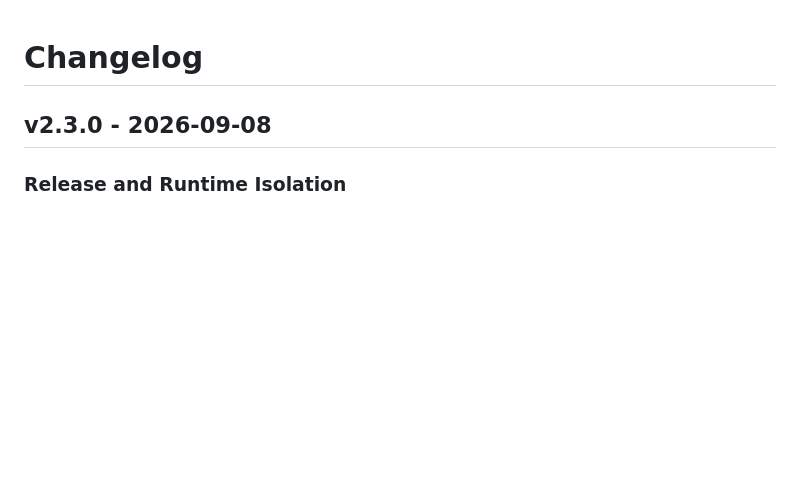
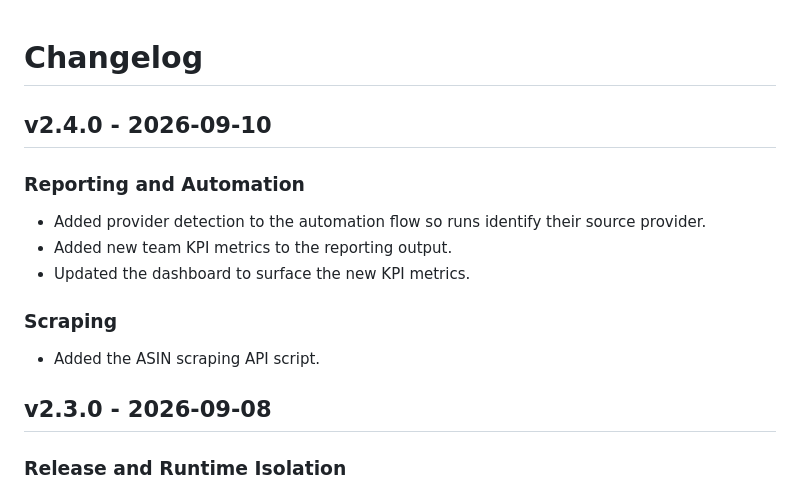
Before and after one commit to gabelmz/conductor, a Markdown page: CHANGELOG.md, the part around the change. Drawn GitHub-style; blank space fills up the shorter version.

Commit message:
docs: changelog for v2.4.0
Co-Authored-By: Claude Opus 5 <noreply@anthropic.com>

```diff
--- a/CHANGELOG.md
+++ b/CHANGELOG.md
@@ -1,4 +1,16 @@
 # Changelog
+
+## v2.4.0 - 2026-09-10
+
+### Reporting and Automation
+
+- Added provider detection to the automation flow so runs identify their source provider.
+- Added new team KPI metrics to the reporting output.
+- Updated the dashboard to surface the new KPI metrics.
+
+### Scraping
+
+- Added the ASIN scraping API script.
 
 ## v2.3.0 - 2026-09-08
 
```
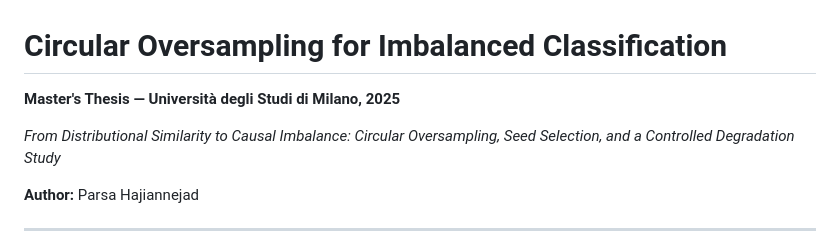
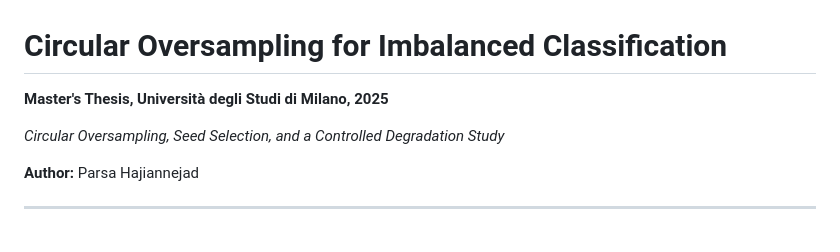
Before and after one commit to Parsa-Hajian/thesis-oversampling, a Markdown page: README.md, the part around the change. Rendered like a GitHub page.

Commit message:
Update thesis title formatting in README

```diff
--- a/README.md
+++ b/README.md
@@ -1,8 +1,8 @@
 # Circular Oversampling for Imbalanced Classification
 
-**Master's Thesis — Università degli Studi di Milano, 2025**
+**Master's Thesis, Università degli Studi di Milano, 2025**
 
-*From Distributional Similarity to Causal Imbalance: Circular Oversampling, Seed Selection, and a Controlled Degradation Study*
+*Circular Oversampling, Seed Selection, and a Controlled Degradation Study*
 
 **Author:** Parsa Hajiannejad
 
```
══════════════════════════════
| Exercise objective |
Search the data above for the string "Added" and report each line that holds it.

| Completed exercise |
+- Added provider detection to the automation flow so runs identify their source provider.
+- Added new team KPI metrics to the reporting output.
+- Added the ASIN scraping API script.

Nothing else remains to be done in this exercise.